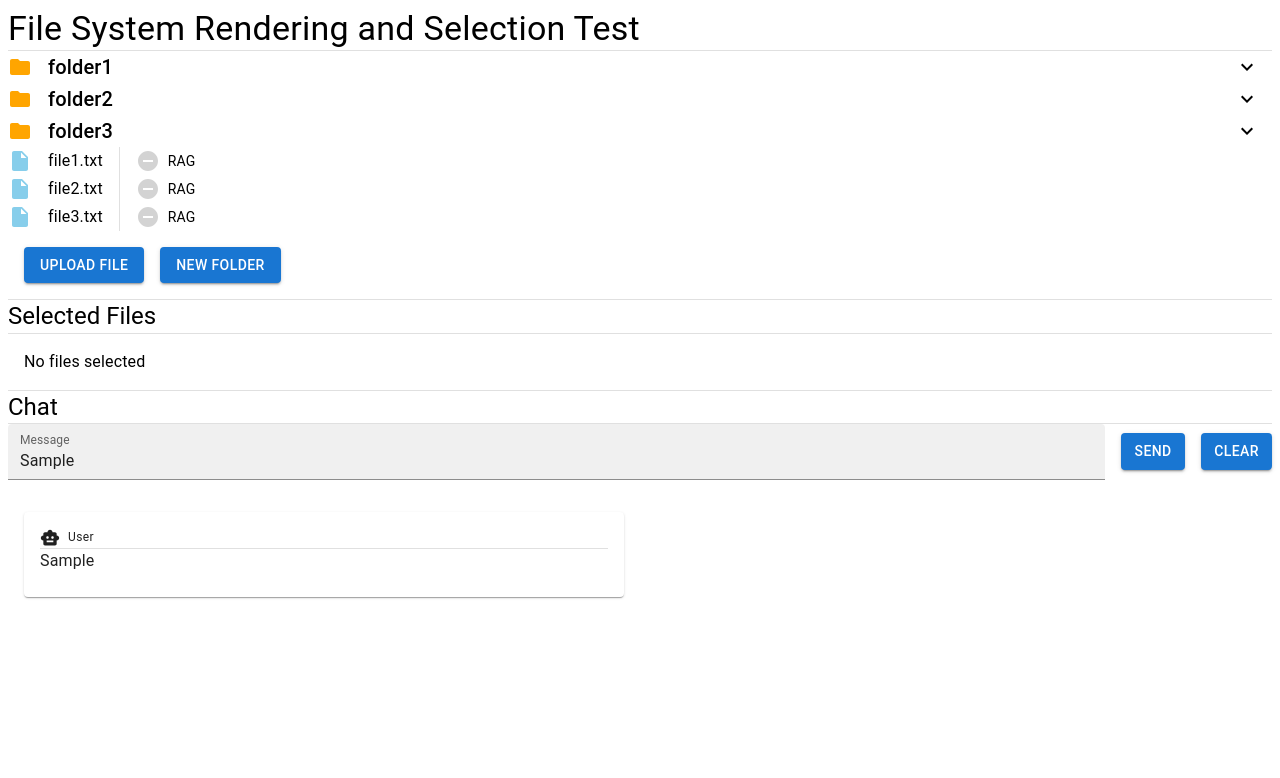
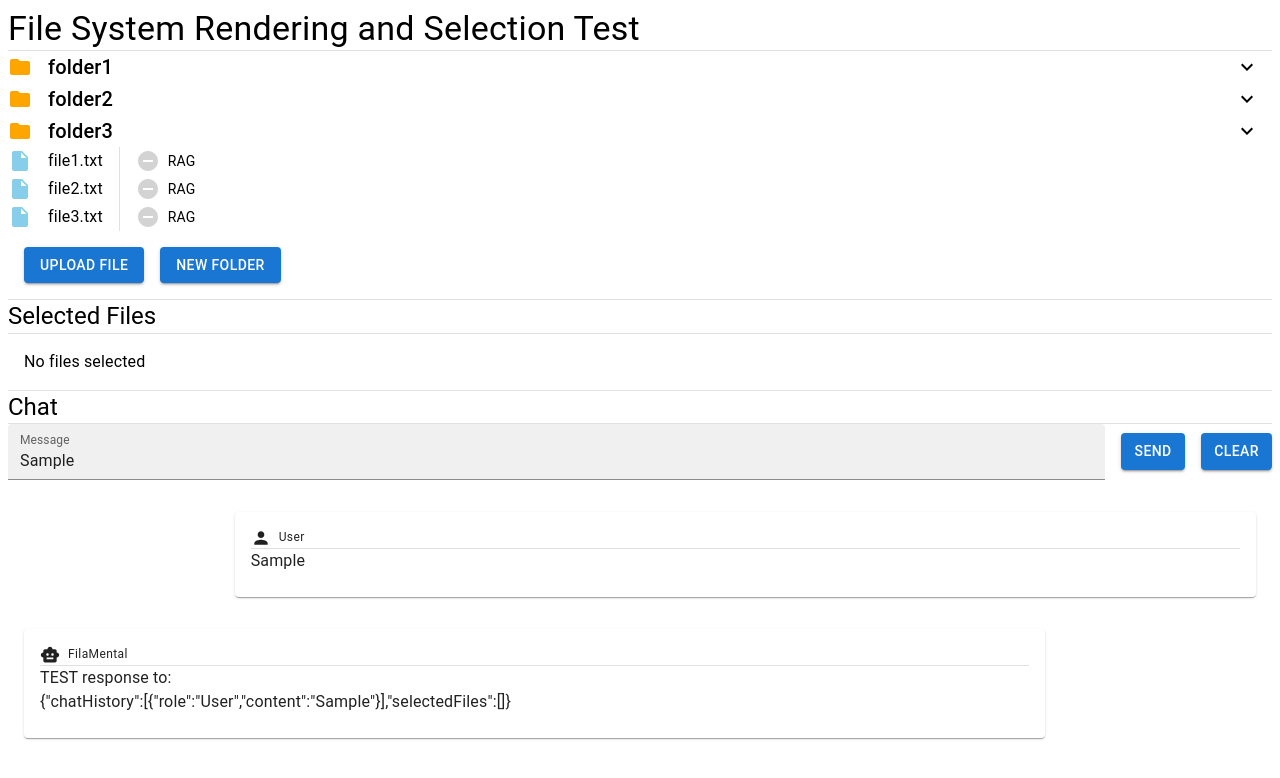
Before and after one commit to JasonKrentsel/React-FilaMental, a React (Vite) app in the folder FilaMental/: page / in a window 1280 px wide. Both pictures are taken after typing "Sample" into the empty fields and a click on the button "SEND". Shown: the top 778 px of the page. Built offline with nearby package versions, Linux system fonts and the light colour scheme.

Commit message:
Mocking up a LLM API service

```diff
--- a/FilaMental/src/App.tsx
+++ b/FilaMental/src/App.tsx
@@ -4,20 +4,13 @@ import useFiles, { File } from "./hooks/useFiles";
 import { useState } from "react";
 import FileUpload from "./components/file-system/FileUpload";
 import NewFolder from "./components/file-system/NewFolder";
-import ChatInterface, { ChatMessage } from "./components/chat/ChatInterface";
+import ChatInterface from "./components/chat/ChatInterface";
+import { ChatMessage, FileRAG, generateResponse } from "./services/AI-response";
 
 function App() {
 	// Handle getting the files from the server
 	const { fileSystem } = useFiles();
-	const [selectedFiles, setSelectedFiles] = useState<
-		{
-			file: File;
-			settingsVectorStore: {
-				useVectorStore: boolean;
-				chunkCount: number;
-			};
-		}[]
-	>([]);
+	const [selectedFiles, setSelectedFiles] = useState<FileRAG[]>([]);
 
 	const onFileSettingUpdate = (
 		file: File,
@@ -31,25 +24,19 @@ function App() {
 		if (fileIndex === -1 && useRAG) {
 			newSelectedFiles = [
 				...newSelectedFiles,
-				{ file, settingsVectorStore: { useVectorStore, chunkCount } },
+				{ file, settings: { useVectorStore, chunkCount } },
 			];
 		} else if (fileIndex !== -1 && !useRAG) {
 			newSelectedFiles.splice(fileIndex, 1);
 		} else if (fileIndex !== -1) {
 			const newSelectedFileEntry = {
 				file,
-				settingsVectorStore: { useVectorStore, chunkCount },
+				settings: { useVectorStore, chunkCount },
 			};
 			newSelectedFiles[fileIndex] = newSelectedFileEntry;
 		}
 
 		setSelectedFiles(newSelectedFiles);
-	};
-
-	//temporary chat submit function
-	//TODO: implement chat submission, including file context
-	const handleChatSubmit = (chatHistory: ChatMessage[]) => {
-		console.log(chatHistory);
 	};
 
 	return (
@@ -84,14 +71,13 @@ function App() {
 							</Typography>
 							<Typography variant='body1'>
 								Vector Store:{" "}
-								{file.settingsVectorStore.useVectorStore
+								{file.settings.useVectorStore
 									? "Enabled"
 									: "Disabled"}
 							</Typography>
-							{file.settingsVectorStore.useVectorStore && (
+							{file.settings.useVectorStore && (
 								<Typography variant='body1'>
-									Chunk Count:{" "}
-									{file.settingsVectorStore.chunkCount}
+									Chunk Count: {file.settings.chunkCount}
 								</Typography>
 							)}
 						</Stack>
@@ -101,7 +87,7 @@ function App() {
 			<Divider />
 			<Typography variant='h5'>Chat</Typography>
 			<Divider />
-			<ChatInterface handleChatSubmit={handleChatSubmit} />
+			<ChatInterface selectedFiles={selectedFiles} />
 		</>
 	);
 }
--- a/FilaMental/src/components/chat/ChatHistoryDisplay.tsx
+++ b/FilaMental/src/components/chat/ChatHistoryDisplay.tsx
@@ -1,5 +1,5 @@
 import { Box, Grid } from "@mui/material";
-import { ChatMessage } from "./ChatInterface";
+import { ChatMessage } from "../../services/AI-response";
 import ChatMessageCard from "./ChatMessageCard";
 
 interface ChatHistoryDisplayProps {
@@ -10,11 +10,11 @@ const ChatHistoryDisplay = ({ chatHistory }: ChatHistoryDisplayProps) => {
 	return (
 		<Box width='100%'>
 			{chatHistory.map((message, index) => {
-				if (message.role === "user") {
+				if (message.role === "User") {
 					return (
 						<Grid container key={index}>
-							<Grid item xs={6} />
-							<Grid item xs={6} padding={2}>
+							<Grid item xs={2} />
+							<Grid item xs={10} padding={2}>
 								<ChatMessageCard message={message} />
 							</Grid>
 						</Grid>
@@ -22,10 +22,10 @@ const ChatHistoryDisplay = ({ chatHistory }: ChatHistoryDisplayProps) => {
 				} else {
 					return (
 						<Grid container key={index}>
-							<Grid item xs={6} padding={2}>
+							<Grid item xs={10} padding={2}>
 								<ChatMessageCard message={message} />
 							</Grid>
-							<Grid item xs={6} />
+							<Grid item xs={2} />
 						</Grid>
 					);
 				}
--- a/FilaMental/src/components/chat/ChatInterface.tsx
+++ b/FilaMental/src/components/chat/ChatInterface.tsx
@@ -2,22 +2,35 @@ import { Stack } from "@mui/material";
 import ChatHistoryDisplay from "./ChatHistoryDisplay";
 import QueryBar from "./QueryBar";
 import { useState } from "react";
+import {
+	ChatMessage,
+	FileRAG,
+	generateResponse,
+} from "../../services/AI-response";
 
-export interface ChatMessage {
-	role: string;
-	content: string;
+interface ChatInterfaceProps {
+	selectedFiles: FileRAG[];
 }
 
-interface ChatInterfaceProps {
-	handleChatSubmit: (chatHistory: ChatMessage[]) => void;
-}
-
-const ChatInterface = ({ handleChatSubmit }: ChatInterfaceProps) => {
+const ChatInterface = ({ selectedFiles }: ChatInterfaceProps) => {
 	const [chatHistory, setChatHistory] = useState<ChatMessage[]>([]);
 
-	const handleSubmit = (message: string) => {
-		setChatHistory([...chatHistory, { role: "User", content: message }]);
-		handleChatSubmit(chatHistory);
+	//temporary chat submit function
+	//TODO: implement chat submission, including file context
+	const handleChatSubmit = (message: string) => {
+		const newChatHistory: ChatMessage[] = [
+			...chatHistory,
+			{ role: "User", content: message },
+		];
+
+		const response = generateResponse({
+			chatHistory: newChatHistory,
+			selectedFiles,
+		});
+
+		response.then((response) => {
+			setChatHistory([...newChatHistory, response]);
+		});
 	};
 
 	const handleClear = () => {
@@ -32,7 +45,7 @@ const ChatInterface = ({ handleChatSubmit }: ChatInterfaceProps) => {
 				width='100%'
 				alignItems='center'>
 				<QueryBar
-					handleSubmit={handleSubmit}
+					handleSubmit={handleChatSubmit}
 					handleClear={handleClear}
 				/>
 				<ChatHistoryDisplay chatHistory={chatHistory} />
--- a/FilaMental/src/components/chat/ChatMessageCard.tsx
+++ b/FilaMental/src/components/chat/ChatMessageCard.tsx
@@ -1,5 +1,5 @@
 import { Card, CardContent, Divider, Stack, Typography } from "@mui/material";
-import { ChatMessage } from "./ChatInterface";
+import { ChatMessage } from "../../services/AI-response";
 import PersonIcon from "@mui/icons-material/Person";
 import SmartToyIcon from "@mui/icons-material/SmartToy";
 
@@ -16,7 +16,7 @@ const ChatMessageCard = ({ message }: ChatMessageCardProps) => {
 					display='flex'
 					alignItems='center'
 					spacing={1}>
-					{message.role === "user" ? (
+					{message.role === "User" ? (
 						<PersonIcon fontSize='small' />
 					) : (
 						<SmartToyIcon fontSize='small' />
--- /dev/null
+++ b/FilaMental/src/services/AI-response.ts
@@ -0,0 +1,29 @@
+import { File } from "../hooks/useFiles";
+
+export interface ChatMessage {
+	role: "User" | "FilaMental";
+	content: string;
+}
+
+export interface RAGSettings {
+	useVectorStore: boolean;
+	chunkCount: number;
+}
+
+export interface FileRAG {
+	file: File;
+	settings: RAGSettings;
+}
+
+export interface FilaMentalResponseRequest {
+	selectedFiles: FileRAG[];
+	chatHistory: ChatMessage[];
+}
+
+export const generateResponse = async (
+	request: FilaMentalResponseRequest
+): Promise<ChatMessage> => {
+	const response = "TEST response to: \n" + JSON.stringify(request);
+	const data = { content: response, role: "FilaMental" } as ChatMessage;
+	return data;
+};
```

What you should do: Only a number is wanted here: how many lines of the records above include the string "ChatInterfaceProps"?

Result for this task: 5